You won't need additional heat with a puerco adobado taco, sweet threads of dry-rubbed pork marinated in incendiary chilies that seem to disintegrate on the tongue as they build to a sweat-inducing finish.
The slow-braised pork shoulder carnitas taco (both $2) reduces the fireworks but ramps up the melt-in-your-mouth tenderness. In contrast, the carne de rez taco gets stuffed with overdone roast beef tossed with a fine dice of mild Spanish onion.
Weekend-only tacos include barbacoa (barbecued cubed lamb mixed with mild red and green bell pepper and caramelized onion) and sensational conchinita pibil (pork slow-cooked in orange juice and kicked with yellow achiote and cumin, all $2.50).
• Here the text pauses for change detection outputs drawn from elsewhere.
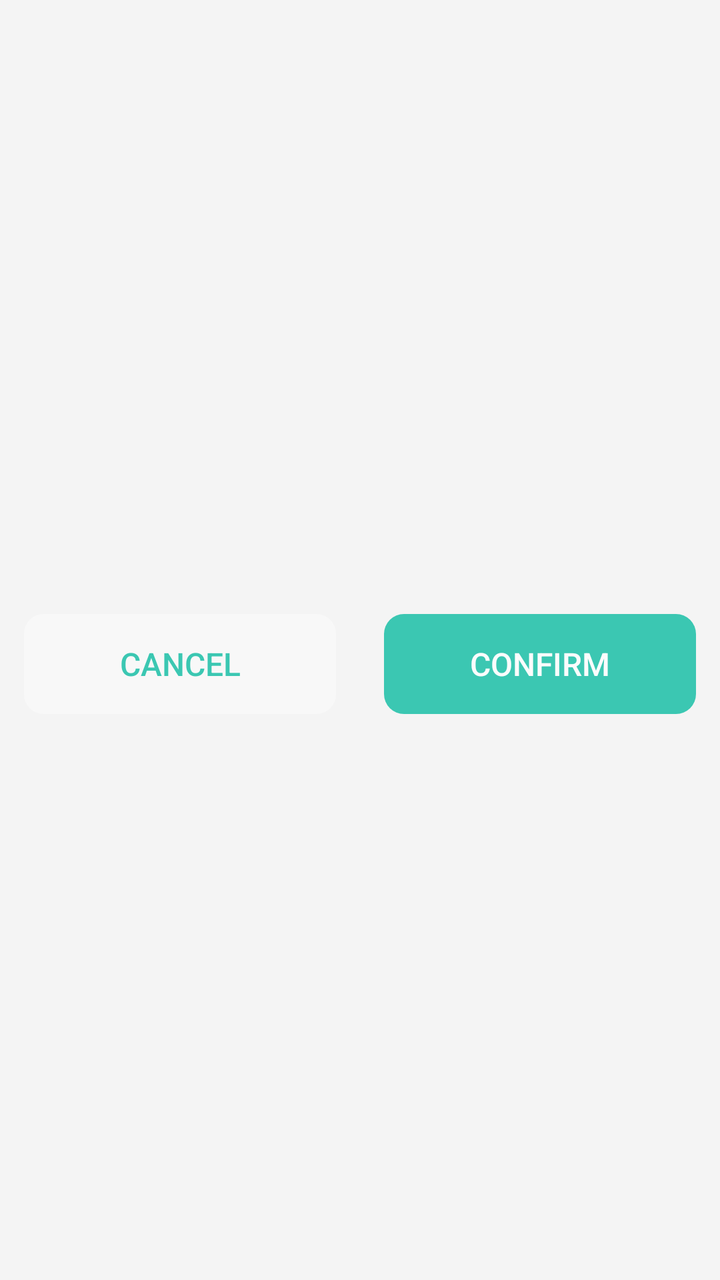
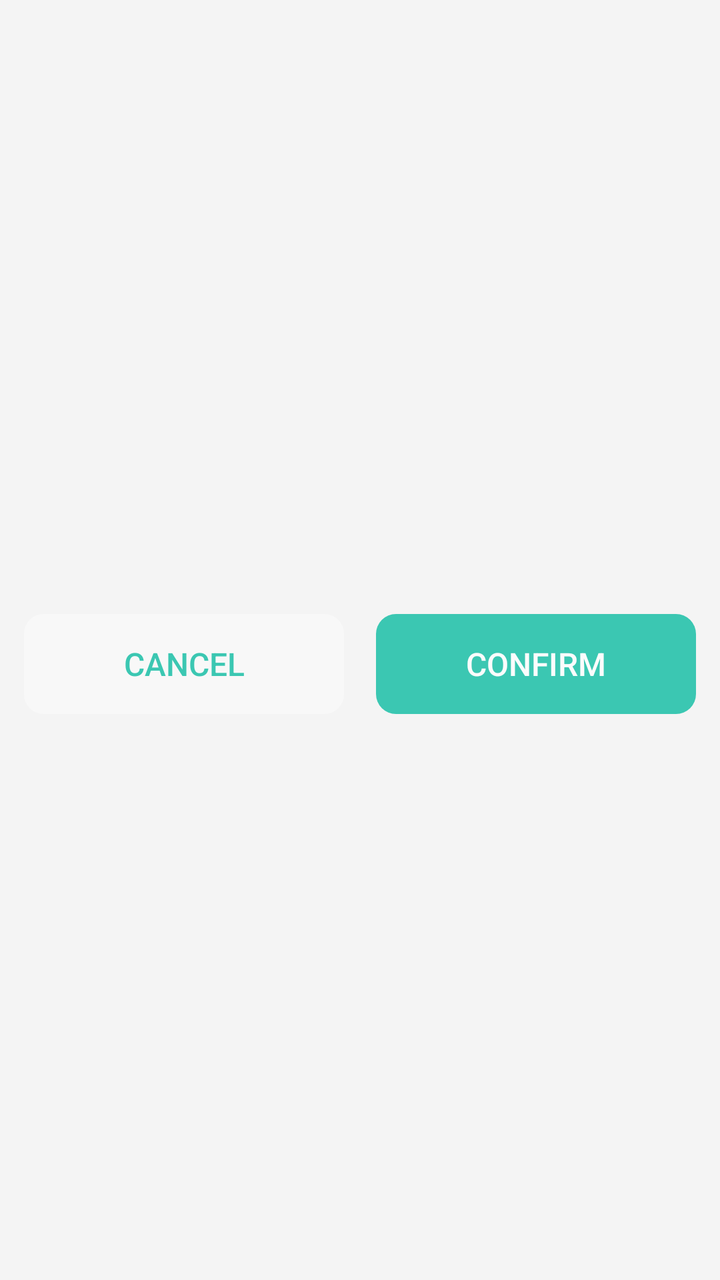

An Android layout rendered at two revisions. The XML below is the earlier revision; the diff shows what the commit changed to produce the second picture.
<!-- AndroidManifest.xml: application theme AppTheme -->
<!-- res/layout/dialog_item_chooser_small.xml -->
<?xml version="1.0" encoding="utf-8"?>
<LinearLayout xmlns:android="http://schemas.android.com/apk/res/android"
    style="@style/dialogRoot"
    android:gravity="center_vertical"
    android:focusable="true"
    android:focusableInTouchMode="true"
    android:layout_width="match_parent"
    android:layout_height="wrap_content">
    <RelativeLayout
        android:visibility="gone"
        android:id="@+id/search_bar"
        android:background="@drawable/dialog_search_bg"
        android:layout_width="match_parent"
        android:layout_height="50dp">
        <EditText
            android:id="@+id/search_box"
            android:nextFocusDown="@id/search_box"
            android:lines="1"
            android:singleLine="true"
            android:imeOptions="actionSearch"
            android:layout_width="match_parent"
            android:layout_height="match_parent"
            android:paddingStart="20dp"
            android:paddingEnd="20dp"
            android:maxLength="30"
            android:textSize="15dp"
            android:hint="@string/item_chooser_search_hint"
            android:background="@null" />

        <ImageButton
            android:id="@+id/search_box_clear"
            android:background="@null"
            android:layout_alignParentEnd="true"
            android:layout_centerVertical="true"
            android:src="@drawable/dialog_search_clear"
            android:scaleType="centerInside"
            android:padding="15dp"
            android:tint="?android:textColorPrimary"
            android:layout_width="50dp"
            android:layout_height="50dp" />
    </RelativeLayout>

    <FrameLayout
        android:layout_marginBottom="8dp"
        android:id="@+id/header"
        android:layout_width="match_parent"
        android:layout_height="wrap_content">

        <TextView
            style="@style/dialogTitle"
            android:breakStrategy="simple"
            android:paddingStart="4dp"
            android:paddingEnd="4dp"
            android:id="@+id/dialog_title"
            android:visibility="gone"
            android:layout_width="match_parent"
            android:layout_height="wrap_content" />

        <TextView
            style="@style/dialogDesc"
            android:breakStrategy="simple"
            android:paddingStart="4dp"
            android:paddingEnd="4dp"
            android:id="@+id/dialog_desc"
            android:visibility="gone"
            android:layout_width="match_parent"
            android:layout_height="wrap_content" />
    </FrameLayout>

    <ListView
        android:background="@drawable/krscript_item_ripple_kon"
        android:paddingEnd="5dp"
        android:id="@+id/item_list"
        android:scrollbarSize="0dp"
        android:divider="@null"
        android:fastScrollEnabled="true"
        android:scrollbarStyle="insideOverlay"
        android:requiresFadingEdge="vertical"
        android:smoothScrollbar="true"
        android:layout_width="match_parent"
        android:layout_height="wrap_content" />

    <LinearLayout
        android:id="@+id/bottom_buttons"
        android:layout_marginTop="16dp"
        android:orientation="horizontal"
        android:layout_width="match_parent"
        android:layout_height="wrap_content">

        <Button
            android:id="@+id/btn_cancel"
            style="@style/dialogCancelBtn"
            android:layout_marginEnd="8dp"
            android:text="@string/btn_cancel">
        </Button>
        <Button
            android:id="@+id/btn_confirm"
            style="@style/dialogConfirmBtn"
            android:text="@string/btn_confirm">
        </Button>
    </LinearLayout>
</LinearLayout>
<!-- resources referenced by this layout -->
<resources>
  <!-- drawable dialog_search_bg (drawable) -->
  <?xml version="1.0" encoding="utf-8"?>
  <shape xmlns:android="http://schemas.android.com/apk/res/android">
      <solid android:color="?attr/colorParse" />
      <size android:height="25dp" />
      <corners android:radius="10dp" />
  
      
  </shape>
  <string name="btn_cancel">Cancel</string>
  <string name="btn_confirm">Confirm</string>
  <string name="item_chooser_search_hint">Search options</string>
  <style name="dialogCancelBtn" parent="dialogLargeBtn">
          <item name="android:layout_marginStart">0dp</item>
          <item name="android:background">@drawable/btn_bg_large_secondary</item>
      </style>
  <style name="dialogConfirmBtn" parent="dialogLargeBtn">
          <item name="android:textColor">#FFFFFF</item>
          <item name="android:background">@drawable/btn_bg_large</item>
      </style>
  <style name="dialogDesc" parent="@style/textSmall">
          <item name="android:paddingStart">16dp</item>
          <item name="android:paddingEnd">16dp</item>
          <item name="android:paddingTop">8dp</item>
          <item name="android:layout_width">match_parent</item>
          <item name="android:layout_height">wrap_content</item>
      </style>
  <style name="dialogRoot">
          <item name="android:layout_width">match_parent</item>
          <item name="android:layout_height">match_parent</item>
          <item name="android:orientation">vertical</item>
          <item name="android:padding">12dp</item>
      </style>
  <style name="dialogTitle" parent="@style/textTitle">
          <item name="android:paddingStart">16dp</item>
          <item name="android:paddingEnd">16dp</item>
          <item name="android:paddingTop">16dp</item>
          <item name="android:layout_width">match_parent</item>
          <item name="android:layout_height">wrap_content</item>
      </style>
  <style name="textSmall">
          <item name="android:textColor">?android:attr/textColorSecondary</item>
          <item name="android:textSize">12sp</item>
      </style>
  <style name="textTitle">
          <item name="android:textColor">?android:attr/textColorPrimary</item>
          <item name="android:textStyle">bold</item>
          <item name="android:textSize">14dp</item>
      </style>
  <color name="colorPrimary">#64CDB6</color>
  <color name="colorPrimaryDark">#30C7B6</color>
  <color name="colorAccent">#0dbda2</color>
  <color name="colorParseDark">#20605f5f</color>
  <color name="colorPirmDark">#20000000</color>
  <color name="status_bg_light">@android:color/white</color>
  <color name="window_bg_light">#f4f4f4</color>
  <color name="cardBgLight">#CCFFFFFF</color>
  <!-- drawable seekbar_thumb (drawable) -->
  <?xml version="1.0" encoding="utf-8"?>
  <shape xmlns:android="http://schemas.android.com/apk/res/android">
      <solid android:color="@android:color/transparent" />
      <corners android:radius="10dp" />
      <size
          android:width="12dp"
          android:height="12dp" />
  </shape>
  <!-- drawable switch_track_disabled (drawable) -->
  <?xml version="1.0" encoding="utf-8"?>
  <shape xmlns:android="http://schemas.android.com/apk/res/android">
      <solid android:color="#22888888" />
      <corners android:radius="10dp" />
      <size android:width="66dp" android:height="20dp" />
  </shape>
  <!-- drawable switch_track_open (drawable) -->
  <?xml version="1.0" encoding="utf-8"?>
  <shape xmlns:android="http://schemas.android.com/apk/res/android">
      <solid android:color="?android:colorAccent" />
      <corners android:radius="10dp" />
      <size android:width="66dp" android:height="20dp" />
  </shape>
  <!-- drawable switch_track_close (drawable) -->
  <?xml version="1.0" encoding="utf-8"?>
  <shape xmlns:android="http://schemas.android.com/apk/res/android">
      <solid android:color="#44888888" />
      <corners android:radius="10dp" />
      <size android:width="66dp" android:height="20dp" />
  </shape>
  <!-- unchanged entries left out for length: 19 -->
</resources>

<!-- the commit's change to res/layout/dialog_item_chooser_small.xml (unified diff, before → after) -->
@@ -90,7 +90,6 @@
         <Button
             android:id="@+id/btn_cancel"
             style="@style/dialogCancelBtn"
-            android:layout_marginEnd="8dp"
             android:text="@string/btn_cancel">
         </Button>
         <Button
Though Medina and Marroquin out-source the tortillas they use to make their tacos, they press their own for the enchiladas. They fry, then dip their house-made, unstuffed tortillas into either a tangy green poblano purée or an aromatic unsweetened chocolate mole. They arrive folded like crepes, layered with melted queso and sided with plain long grain rice studded with frozen supermarket peas 'n' carrots and appropriately bland refried turtle beans ($9).
As a hangover cure, I favour a bowl of brown rice and steamed dandelion greens to neutralize stomach acid and kickstart the liver. Latin Americans swear by pozole. Similar to Hungarian goulash or Korean pork bone soup, Rebozos' take ($7) finds a slightly greasy spice-fortified tomato broth thick with pulled pork, starchy hominy kernels and the occasional piece of soft, chewy pork knuckle cartilage garnished with chopped lettuce, onion and oregano. My sozzled sidekick the Troubled Balkan claims it works.
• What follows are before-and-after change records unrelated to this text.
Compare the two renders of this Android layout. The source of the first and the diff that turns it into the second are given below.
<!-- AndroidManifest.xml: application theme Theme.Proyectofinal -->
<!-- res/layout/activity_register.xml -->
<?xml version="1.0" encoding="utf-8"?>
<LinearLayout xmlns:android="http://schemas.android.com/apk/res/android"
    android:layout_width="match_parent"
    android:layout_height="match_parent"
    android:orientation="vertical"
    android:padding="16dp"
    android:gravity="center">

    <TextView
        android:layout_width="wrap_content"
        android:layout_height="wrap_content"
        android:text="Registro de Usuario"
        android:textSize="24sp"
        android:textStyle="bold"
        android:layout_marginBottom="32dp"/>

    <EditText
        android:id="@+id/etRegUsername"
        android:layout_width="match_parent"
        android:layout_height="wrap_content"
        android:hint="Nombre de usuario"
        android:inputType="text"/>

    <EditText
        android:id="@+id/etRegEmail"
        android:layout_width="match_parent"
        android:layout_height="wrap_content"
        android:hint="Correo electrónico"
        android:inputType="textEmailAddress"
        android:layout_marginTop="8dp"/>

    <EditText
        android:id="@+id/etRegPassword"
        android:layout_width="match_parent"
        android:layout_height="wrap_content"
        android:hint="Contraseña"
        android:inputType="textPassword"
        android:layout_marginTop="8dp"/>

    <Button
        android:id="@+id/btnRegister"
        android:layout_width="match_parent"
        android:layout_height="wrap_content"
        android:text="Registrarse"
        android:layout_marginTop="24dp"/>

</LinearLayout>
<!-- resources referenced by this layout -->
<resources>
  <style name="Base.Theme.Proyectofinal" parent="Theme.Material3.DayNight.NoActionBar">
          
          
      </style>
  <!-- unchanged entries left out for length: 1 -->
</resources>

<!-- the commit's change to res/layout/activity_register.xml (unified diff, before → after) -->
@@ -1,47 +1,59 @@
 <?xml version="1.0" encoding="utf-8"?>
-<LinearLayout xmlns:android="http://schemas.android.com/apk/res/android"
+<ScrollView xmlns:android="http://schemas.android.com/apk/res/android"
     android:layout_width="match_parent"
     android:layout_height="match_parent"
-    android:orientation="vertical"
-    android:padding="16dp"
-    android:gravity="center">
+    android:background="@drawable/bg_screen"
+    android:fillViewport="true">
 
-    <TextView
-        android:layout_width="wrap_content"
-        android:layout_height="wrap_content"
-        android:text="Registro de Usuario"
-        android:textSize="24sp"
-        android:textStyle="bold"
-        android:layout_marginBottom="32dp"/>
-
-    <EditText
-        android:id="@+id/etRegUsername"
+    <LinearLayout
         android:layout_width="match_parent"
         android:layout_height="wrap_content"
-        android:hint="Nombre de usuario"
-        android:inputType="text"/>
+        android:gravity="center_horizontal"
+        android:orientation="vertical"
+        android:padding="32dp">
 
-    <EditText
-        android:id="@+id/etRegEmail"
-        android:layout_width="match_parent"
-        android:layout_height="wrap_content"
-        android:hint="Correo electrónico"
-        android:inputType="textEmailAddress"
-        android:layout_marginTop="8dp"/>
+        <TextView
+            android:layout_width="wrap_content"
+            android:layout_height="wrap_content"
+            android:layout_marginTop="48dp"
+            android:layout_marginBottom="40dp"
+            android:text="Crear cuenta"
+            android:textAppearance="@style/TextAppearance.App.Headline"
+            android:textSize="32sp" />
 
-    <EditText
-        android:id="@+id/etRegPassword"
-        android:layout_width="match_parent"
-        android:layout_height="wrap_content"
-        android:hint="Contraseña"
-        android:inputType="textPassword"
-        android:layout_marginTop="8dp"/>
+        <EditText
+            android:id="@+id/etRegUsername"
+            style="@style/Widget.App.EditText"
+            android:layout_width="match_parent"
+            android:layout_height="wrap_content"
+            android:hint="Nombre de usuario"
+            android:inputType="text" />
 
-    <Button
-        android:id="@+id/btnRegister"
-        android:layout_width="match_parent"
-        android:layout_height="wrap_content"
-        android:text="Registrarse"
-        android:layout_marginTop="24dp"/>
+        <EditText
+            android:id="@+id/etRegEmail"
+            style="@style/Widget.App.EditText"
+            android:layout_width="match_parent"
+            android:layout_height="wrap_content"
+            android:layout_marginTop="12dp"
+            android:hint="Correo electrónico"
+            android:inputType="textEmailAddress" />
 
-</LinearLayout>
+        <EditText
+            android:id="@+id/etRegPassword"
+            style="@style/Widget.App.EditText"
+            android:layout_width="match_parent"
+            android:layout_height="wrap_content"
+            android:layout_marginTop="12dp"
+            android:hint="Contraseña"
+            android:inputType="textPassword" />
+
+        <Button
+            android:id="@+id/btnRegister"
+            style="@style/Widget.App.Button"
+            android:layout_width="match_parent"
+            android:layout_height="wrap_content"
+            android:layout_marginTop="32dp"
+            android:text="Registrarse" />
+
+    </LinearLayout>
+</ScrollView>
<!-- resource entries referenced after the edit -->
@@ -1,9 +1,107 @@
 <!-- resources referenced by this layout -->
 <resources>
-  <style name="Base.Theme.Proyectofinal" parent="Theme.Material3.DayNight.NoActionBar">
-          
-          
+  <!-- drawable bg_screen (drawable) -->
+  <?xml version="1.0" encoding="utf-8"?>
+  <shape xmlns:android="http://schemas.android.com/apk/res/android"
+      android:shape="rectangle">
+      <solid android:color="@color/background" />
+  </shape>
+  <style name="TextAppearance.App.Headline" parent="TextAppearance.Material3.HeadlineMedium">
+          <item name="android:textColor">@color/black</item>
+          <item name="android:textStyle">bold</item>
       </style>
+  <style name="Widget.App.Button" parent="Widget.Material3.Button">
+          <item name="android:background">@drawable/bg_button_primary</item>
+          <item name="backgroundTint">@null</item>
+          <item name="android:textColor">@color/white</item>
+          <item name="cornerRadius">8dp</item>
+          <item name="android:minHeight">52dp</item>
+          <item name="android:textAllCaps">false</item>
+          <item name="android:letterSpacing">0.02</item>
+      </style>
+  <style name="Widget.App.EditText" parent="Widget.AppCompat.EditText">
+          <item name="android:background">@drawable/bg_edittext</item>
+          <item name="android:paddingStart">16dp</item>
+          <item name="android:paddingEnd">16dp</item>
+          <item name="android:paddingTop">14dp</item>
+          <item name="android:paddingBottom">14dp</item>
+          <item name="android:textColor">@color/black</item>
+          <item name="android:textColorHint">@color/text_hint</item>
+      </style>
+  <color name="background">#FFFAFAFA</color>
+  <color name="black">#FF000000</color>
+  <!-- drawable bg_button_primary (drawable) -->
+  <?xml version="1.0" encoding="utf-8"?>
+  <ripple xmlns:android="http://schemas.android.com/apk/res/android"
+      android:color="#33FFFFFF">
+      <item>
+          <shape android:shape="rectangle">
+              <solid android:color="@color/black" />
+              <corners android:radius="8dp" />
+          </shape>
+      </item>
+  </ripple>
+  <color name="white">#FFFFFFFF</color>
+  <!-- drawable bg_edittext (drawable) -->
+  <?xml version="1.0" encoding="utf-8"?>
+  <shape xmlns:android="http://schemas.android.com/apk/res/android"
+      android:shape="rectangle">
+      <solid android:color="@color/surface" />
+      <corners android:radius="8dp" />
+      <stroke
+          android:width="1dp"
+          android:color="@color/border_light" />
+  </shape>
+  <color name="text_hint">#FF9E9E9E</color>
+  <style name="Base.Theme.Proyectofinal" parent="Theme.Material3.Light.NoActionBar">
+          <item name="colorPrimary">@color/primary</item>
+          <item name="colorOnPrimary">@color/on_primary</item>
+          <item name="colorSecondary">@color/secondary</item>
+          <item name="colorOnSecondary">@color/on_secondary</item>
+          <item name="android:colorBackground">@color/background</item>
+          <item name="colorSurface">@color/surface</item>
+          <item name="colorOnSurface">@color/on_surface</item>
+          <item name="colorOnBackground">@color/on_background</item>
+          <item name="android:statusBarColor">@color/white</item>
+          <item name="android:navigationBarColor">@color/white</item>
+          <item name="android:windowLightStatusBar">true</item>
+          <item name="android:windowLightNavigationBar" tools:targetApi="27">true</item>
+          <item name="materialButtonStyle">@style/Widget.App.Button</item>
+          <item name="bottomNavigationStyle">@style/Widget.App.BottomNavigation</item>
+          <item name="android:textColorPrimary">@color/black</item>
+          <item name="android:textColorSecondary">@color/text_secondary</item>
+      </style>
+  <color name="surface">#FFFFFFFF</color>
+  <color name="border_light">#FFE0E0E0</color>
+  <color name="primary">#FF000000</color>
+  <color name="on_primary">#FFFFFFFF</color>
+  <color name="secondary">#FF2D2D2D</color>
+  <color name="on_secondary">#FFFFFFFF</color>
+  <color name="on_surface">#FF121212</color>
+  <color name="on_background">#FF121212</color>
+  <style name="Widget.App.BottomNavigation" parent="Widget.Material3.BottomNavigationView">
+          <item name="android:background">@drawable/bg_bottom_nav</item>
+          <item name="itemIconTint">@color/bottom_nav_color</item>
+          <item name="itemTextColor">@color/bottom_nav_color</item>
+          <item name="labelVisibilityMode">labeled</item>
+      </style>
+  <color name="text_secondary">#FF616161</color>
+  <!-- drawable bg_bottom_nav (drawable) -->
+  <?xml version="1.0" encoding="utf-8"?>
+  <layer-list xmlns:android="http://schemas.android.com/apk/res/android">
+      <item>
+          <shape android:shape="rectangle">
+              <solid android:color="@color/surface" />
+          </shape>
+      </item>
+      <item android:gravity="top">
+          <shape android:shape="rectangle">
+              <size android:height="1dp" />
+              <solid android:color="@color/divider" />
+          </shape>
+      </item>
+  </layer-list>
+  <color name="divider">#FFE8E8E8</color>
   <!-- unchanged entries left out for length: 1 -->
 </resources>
Rebozos has lots to love despite its location. And, yes, it's as authentic as it gets. But I had to ask why, when they pay so much attention to the fixin's, Medina and Marroquin don't make the tortillas for their tacos themselves.
"If we did, we wouldn't have time to cook anything else!" laughs Marroquin.
Rebozos takes part in Harbourfront Centre's Ritmo Y Color fest July 21 to 23. For more information, go to www.harbourfrontcentre.com.